A close examination and research of newspaper articles reveal that prior to integration, the Jack Yates and Phillis Wheatley High School football game was the largest attended game of its kind in America. The game had 20,000 plus in attendance each Thanksgiving day.
In hopes of educating present day youth of the rich history of the third, fourth and fifth ward communities and the schools therein Thurman W. Robins details how a football game became the social, cultural most important event in the community in the new book, Requiem For A Classic: Thanksgiving Turkey Day Classic (now available through Authorhouse ).
The book takes a historical and cultural perspective as Robins focuses on the origin as well as the intimate aspects of daily life in the communities. Requiem For A Classic gives a vivid description of the myriad events surrounding the Classic and how the citizens of the community felt with the demise of it.
Requiem For A Classic also provides compelling evidence of society prior to 1966 and how the Classic impacted the lives of Blacks in the Houston community. Beginning with the forward section the book describes the Jim Crow era of society and its impact on the Black community. In the introduction Robins informs the reader of the how the Classic met its demise. The book continues as it describes what takes place with the leadership of the schools as well as what happens before, during and after the big game.
Pure history buffs and sports fans will be intrigued with the description of each game beginning in 1927 thru 1966. Further descriptions of events surrounding the big game include the pep rallies, parades, crowing of the school’s queens and halftime activities as well as after game dances.
Robins was student at Jack Yates High School who participated in the marching band and experienced firsthand, the magnitude of the Classic for five years. He was also an athlete at Yates who captained the swim team for three years. He went on to earn a college athletic scholarship and participated in the marching band and athletics at his Almamater. His professional career spanned more than 40 years as a teacher, coach and administrator both at the high school and collegiate levels.

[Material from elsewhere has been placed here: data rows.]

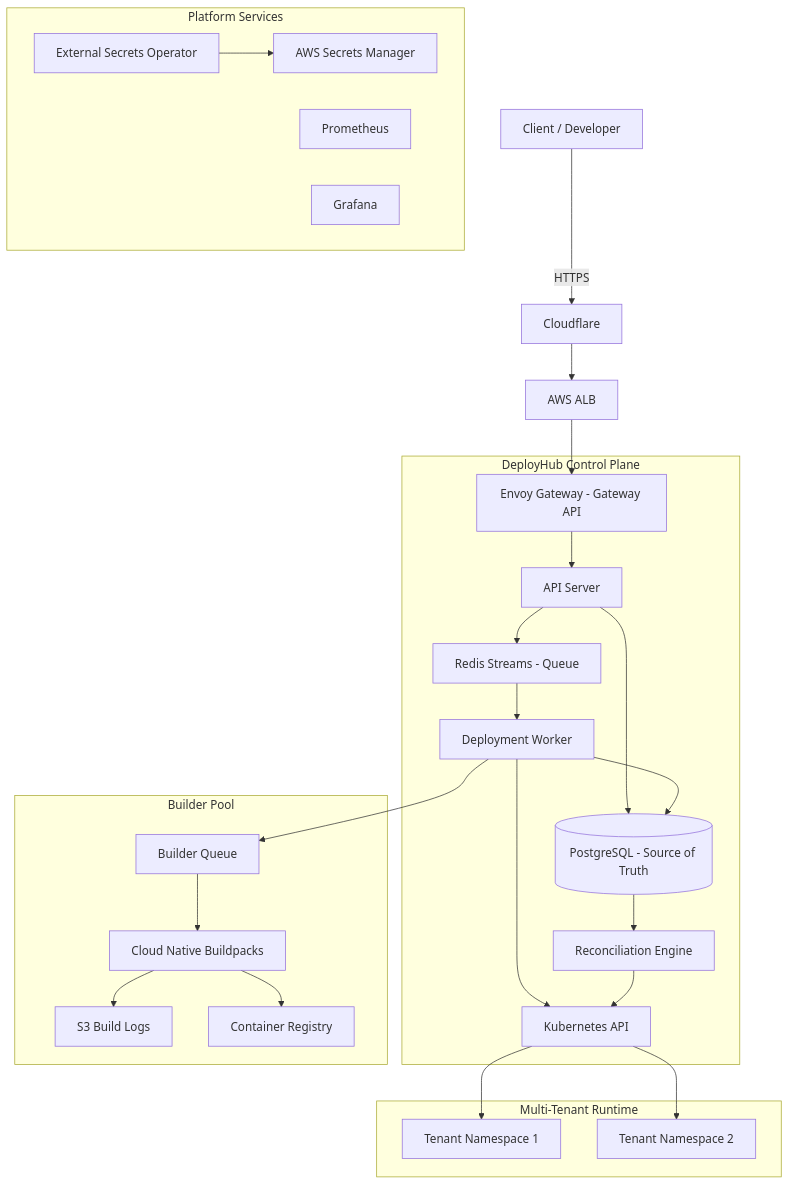
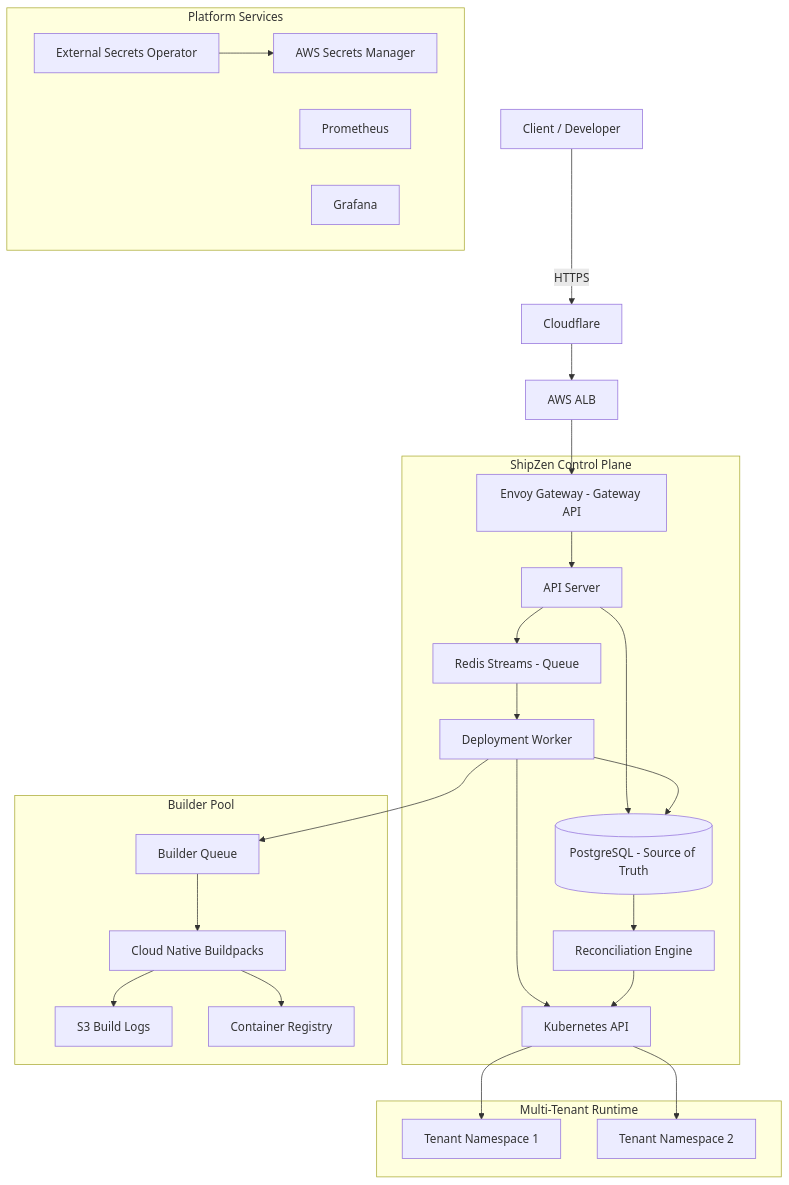
Before and after one commit to jeneeldumasia/DeployHub: the diagram in docs/architecture/01-target-architecture.md, drawn with Mermaid. The commit also changed 87 other files, not shown here.

Commit message:
Rename DeployHub to ShipZen and revamp UI to Glassmorphism

````diff
--- a/docs/architecture/01-target-architecture.md
+++ b/docs/architecture/01-target-architecture.md
@@ -3,37 +3,37 @@
 ```mermaid
 graph TD
     Client[Client / Developer] -->|HTTPS| CF[Cloudflare]
     CF --> ALB[AWS ALB]
     ALB --> EG[Envoy Gateway - Gateway API]
     
-    subgraph DeployHub Control Plane
+    subgraph ShipZen Control Plane
         EG --> API[API Server]
         API --> Redis[Redis Streams - Queue]
         API --> Postgres[(PostgreSQL - Source of Truth)]
         
         Redis --> Worker[Deployment Worker]
         Worker --> Postgres
         Worker --> K8sAPI[Kubernetes API]
         
         Postgres --> Controller[Reconciliation Engine]
         Controller --> K8sAPI
     end
     
     subgraph Builder Pool
         Worker --> BuilderQueue[Builder Queue]
         BuilderQueue --> Builder[Cloud Native Buildpacks]
         Builder --> S3_Logs[S3 Build Logs]
         Builder --> Registry[Container Registry]
     end
     
     subgraph Multi-Tenant Runtime
         K8sAPI --> T1[Tenant Namespace 1]
         K8sAPI --> T2[Tenant Namespace 2]
     end
     
     subgraph Platform Services
         ESO[External Secrets Operator] --> AWS_SM[AWS Secrets Manager]
         Prometheus[Prometheus]
         Grafana[Grafana]
     end
 ```
````
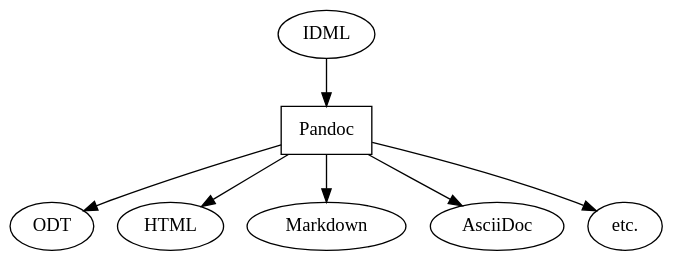
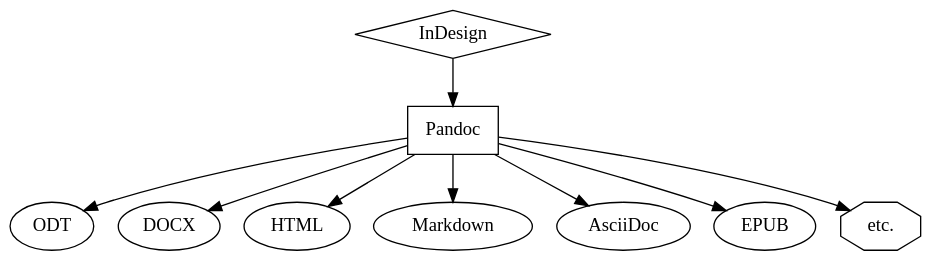
Before and after one commit to yanntrividic/idml-pandoc-reader: the diagram in docs/source/simplified_conversions.dot, drawn with Graphviz. The commit also changed 5 other files, not shown here.

Commit message:
Better graphs!

```diff
--- a/docs/source/simplified_conversions.dot
+++ b/docs/source/simplified_conversions.dot
@@ -1,10 +1,14 @@
 digraph simplified_conversions {
     bgcolor="transparent"
     p [shape=box label="Pandoc"]
-    "IDML" -> p [label=""];
+    id [shape=diamond label="InDesign"]
+    id -> p [label=""];
     p -> "ODT";
+    p -> "DOCX";
     p -> "HTML";
     p -> "Markdown";
     p -> "AsciiDoc";
-    p -> "etc.";
+    p -> "EPUB";
+    etc [shape=octagon label="etc."]
+    p -> etc;
 }
```
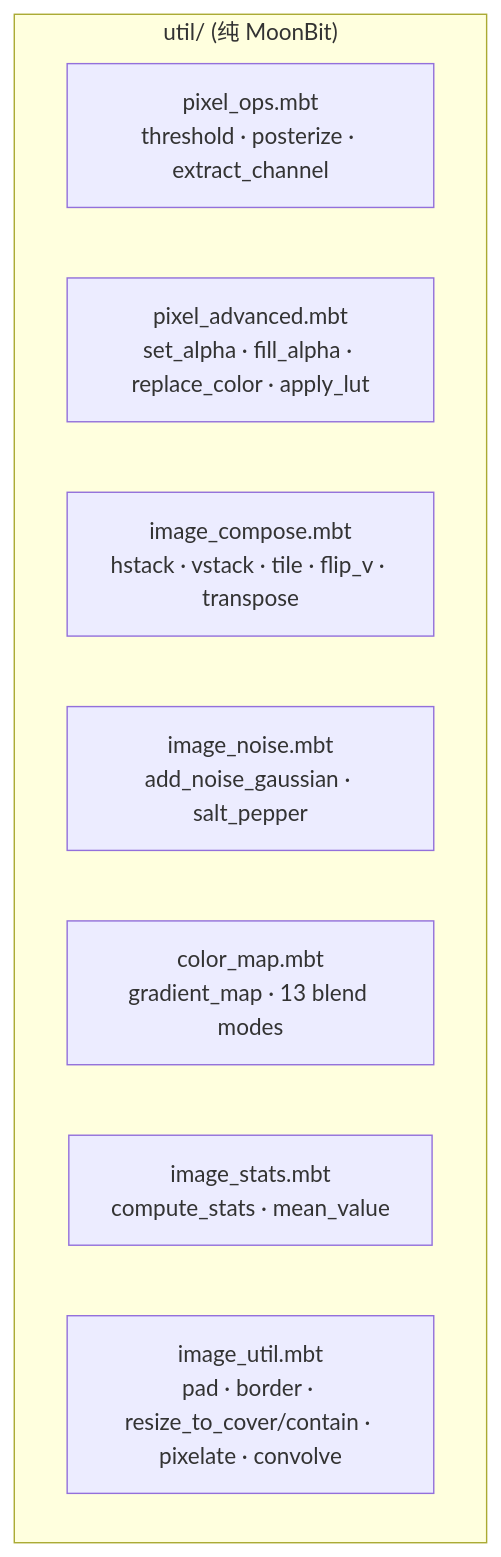
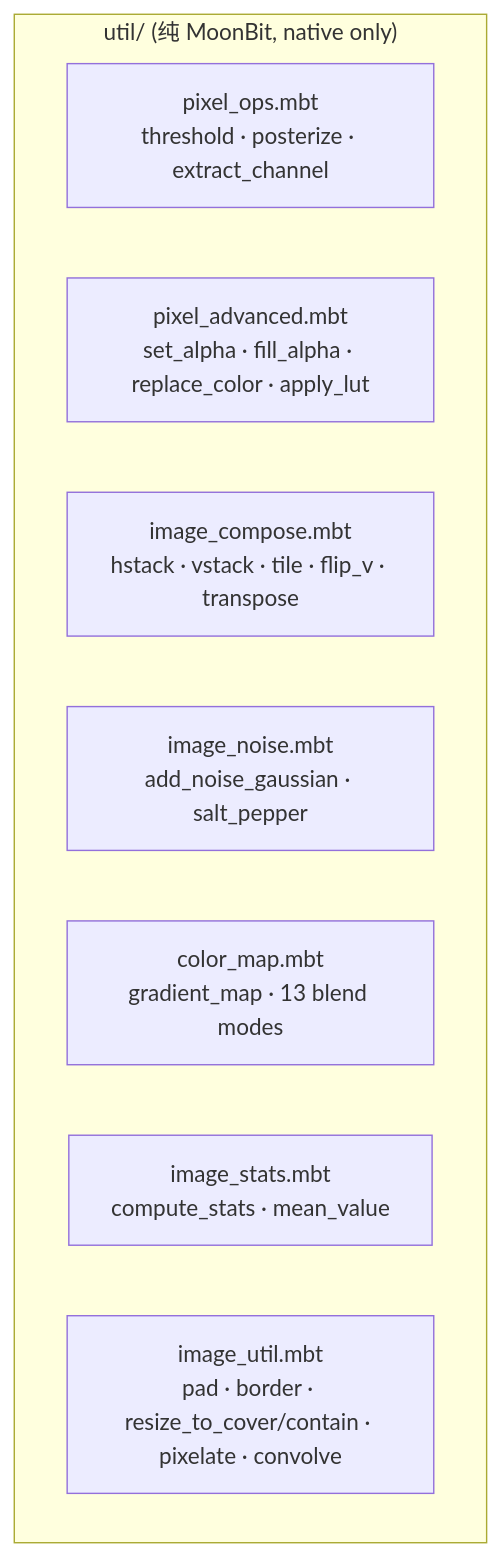
Before and after one commit to toadium/stb-image: the ninth of 14 diagrams in docs/architecture.md, drawn with Mermaid. The commit also changed other lines of this file and 4 other files, not shown here.

````diff
--- a/docs/architecture.md
+++ b/docs/architecture.md
@@ -335,12 +338,12 @@
 ```mermaid
 flowchart TB
-    subgraph UtilPkg["util/ (纯 MoonBit)"]
+    subgraph UtilPkg["util/ (纯 MoonBit, native only)"]
         PixelOps["pixel_ops.mbt<br/>threshold · posterize · extract_channel"]
         PixelAdv["pixel_advanced.mbt<br/>set_alpha · fill_alpha · replace_color · apply_lut"]
         Compose["image_compose.mbt<br/>hstack · vstack · tile · flip_v · transpose"]
         Noise["image_noise.mbt<br/>add_noise_gaussian · salt_pepper"]
         ColorMap["color_map.mbt<br/>gradient_map · 13 blend modes"]
         Stats["image_stats.mbt<br/>compute_stats · mean_value"]
         Util["image_util.mbt<br/>pad · border · resize_to_cover/contain · pixelate · convolve"]
     end
 ```
````
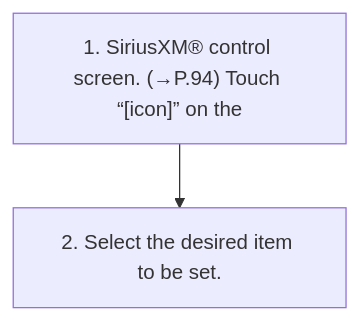
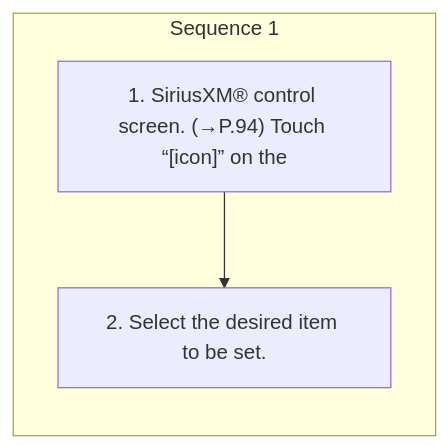
The diagram in workspace/subaru/outback-2026/ivi/published/audio/13-setting-the-siriusxm.md (Chieko-Y/my-spec-generator), drawn with Mermaid before and after one commit. The commit also changed other lines of this file and 268 other files, not shown here.

````diff
--- a/workspace/subaru/outback-2026/ivi/published/audio/13-setting-the-siriusxm.md
+++ b/workspace/subaru/outback-2026/ivi/published/audio/13-setting-the-siriusxm.md
@@ -17,6 +17,9 @@
 ```mermaid
 flowchart TD
-    S1["1. SiriusXM® control screen. (→P.94) Touch “[icon]” on the"]
-    S2["2. Select the desired item to be set."]
-    S1 --> S2
+    subgraph SEQ1["Sequence 1"]
+    direction TB
+    S1_1["1. SiriusXM® control screen. (→P.94) Touch “[icon]” on the"]
+    S1_2["2. Select the desired item to be set."]
+    S1_1 --> S1_2
+    end
 ```
````
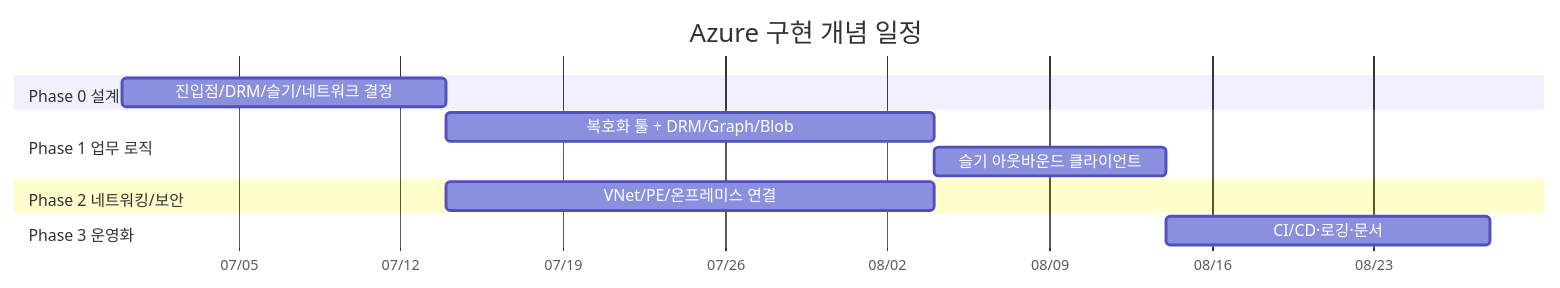
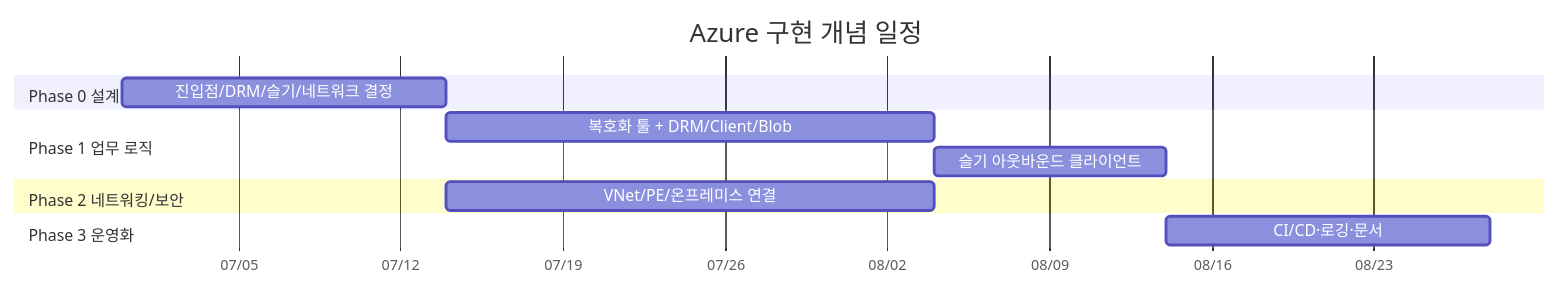
Before and after one commit to MSFT-AI-BUILD-INTERNAL/lgup-m365-mcp: the second of 2 diagrams in docs/azure-implementation-roadmap.md, drawn with Mermaid. The commit also changed other lines of this file and 15 other files, not shown here.

````diff
--- a/docs/azure-implementation-roadmap.md
+++ b/docs/azure-implementation-roadmap.md
@@ -169,15 +169,15 @@
 ```mermaid
 gantt
   dateFormat  YYYY-MM-DD
   axisFormat  %m/%d
   title Azure 구현 개념 일정
   section Phase 0 설계
   진입점/DRM/슬기/네트워크 결정      :p0, 2026-06-30, 14d
   section Phase 1 업무 로직
-  복호화 툴 + DRM/Graph/Blob        :p1, after p0, 21d
+  복호화 툴 + DRM/Client/Blob        :p1, after p0, 21d
   슬기 아웃바운드 클라이언트        :p1b, after p1, 10d
   section Phase 2 네트워킹/보안
   VNet/PE/온프레미스 연결          :p2, after p0, 21d
   section Phase 3 운영화
   CI/CD·로깅·문서                  :p3, after p1b, 14d
 ```
````
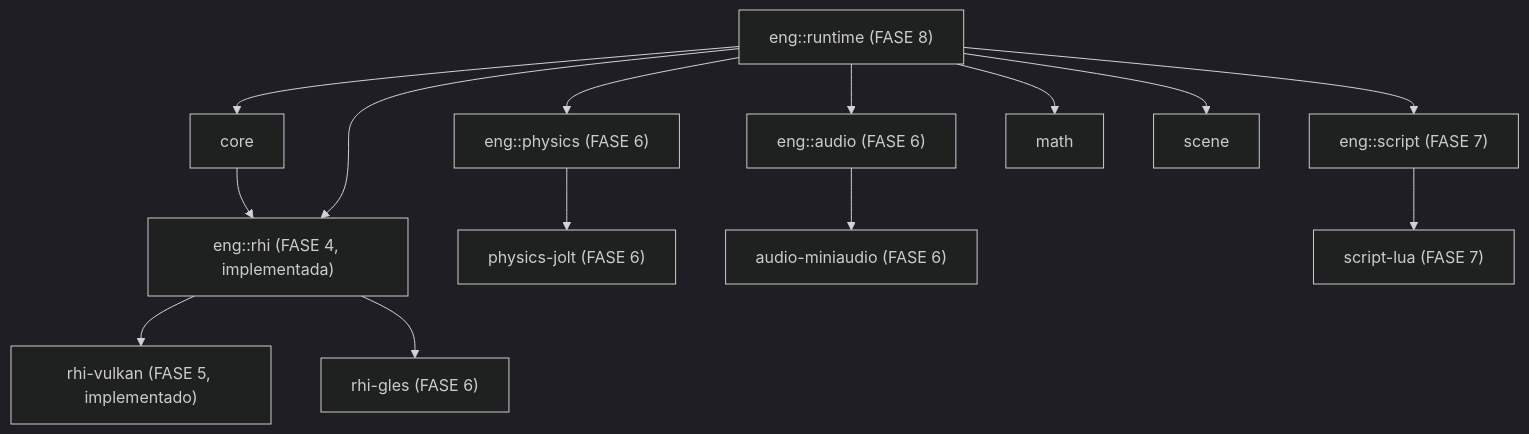
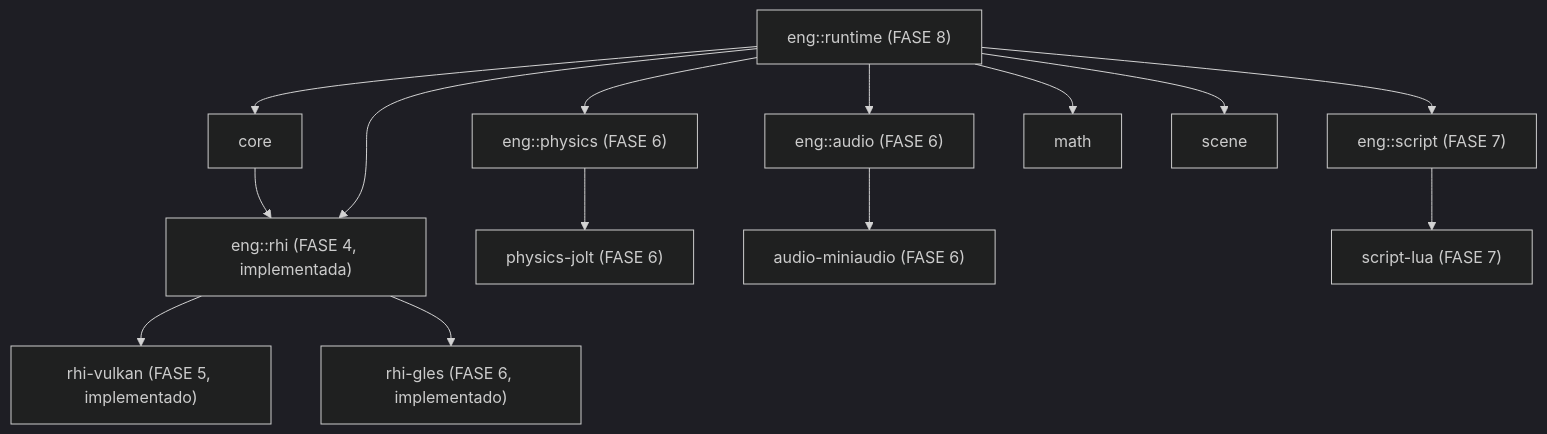
The second of 2 diagrams in docs/architecture/00-overview.md (criandojogodenovo-sketch/g.oni), drawn with Mermaid (dark theme) before and after one commit. The commit also changed other lines of this file and 21 other files, not shown here.

````diff
--- a/docs/architecture/00-overview.md
+++ b/docs/architecture/00-overview.md
@@ -106,10 +107,10 @@
 ```mermaid
 graph TD
     core --> rhi["eng::rhi (FASE 4, implementada)"]
     rhi --> rhi_vulkan["rhi-vulkan (FASE 5, implementado)"]
-    rhi --> rhi_gl["rhi-gles (FASE 6)"]
+    rhi --> rhi_gl["rhi-gles (FASE 6, implementado)"]
     physics["eng::physics (FASE 6)"] --> physics_jolt["physics-jolt (FASE 6)"]
     audio["eng::audio (FASE 6)"] --> audio_ma["audio-miniaudio (FASE 6)"]
     script["eng::script (FASE 7)"] --> script_lua["script-lua (FASE 7)"]
     runtime["eng::runtime (FASE 8)"] --> core & math & scene & rhi & physics & audio & script
 ```
````
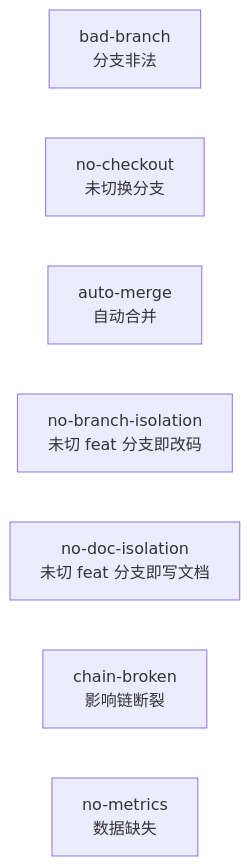
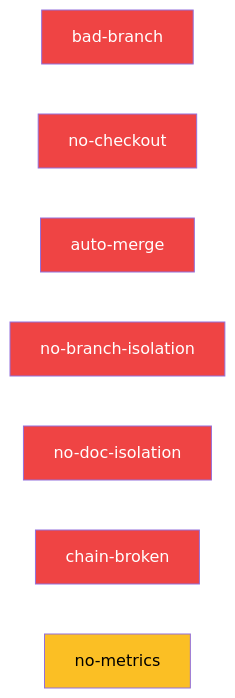
One commit to effiy/YrY changed the eighth of 9 diagrams in rules/code-pipeline.md. Above: the diagram before and after it, drawn with Mermaid. The commit also changed other lines of this file and 341 other files, not shown here.

````diff
--- a/rules/code-pipeline.md
+++ b/rules/code-pipeline.md
@@ -257,12 +262,13 @@
 ```mermaid
 flowchart LR
-    B1["bad-branch<br/>分支非法"]:::block
-    B2["no-checkout<br/>未切换分支"]:::block
-    B3["auto-merge<br/>自动合并"]:::block
-    B0["no-branch-isolation<br/>未切 feat 分支即改码"]:::block
-    B8["no-doc-isolation<br/>未切 feat 分支即写文档"]:::block
-    B5["chain-broken<br/>影响链断裂"]:::block
-    B7["no-metrics<br/>数据缺失"]:::warn
+    B1["bad-branch"]:::block
+    B2["no-checkout"]:::block
+    B3["auto-merge"]:::block
+    B0["no-branch-isolation"]:::block
+    B8["no-doc-isolation"]:::block
+    B5["chain-broken"]:::block
+    B7["no-metrics"]:::warn
 
-
+    classDef block fill:#ef4444,color:#fff
+    classDef warn fill:#fbbf24,color:#000
 ```
````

Robins has authored two other books Swimming Against the Odds and Shimmy To Gold.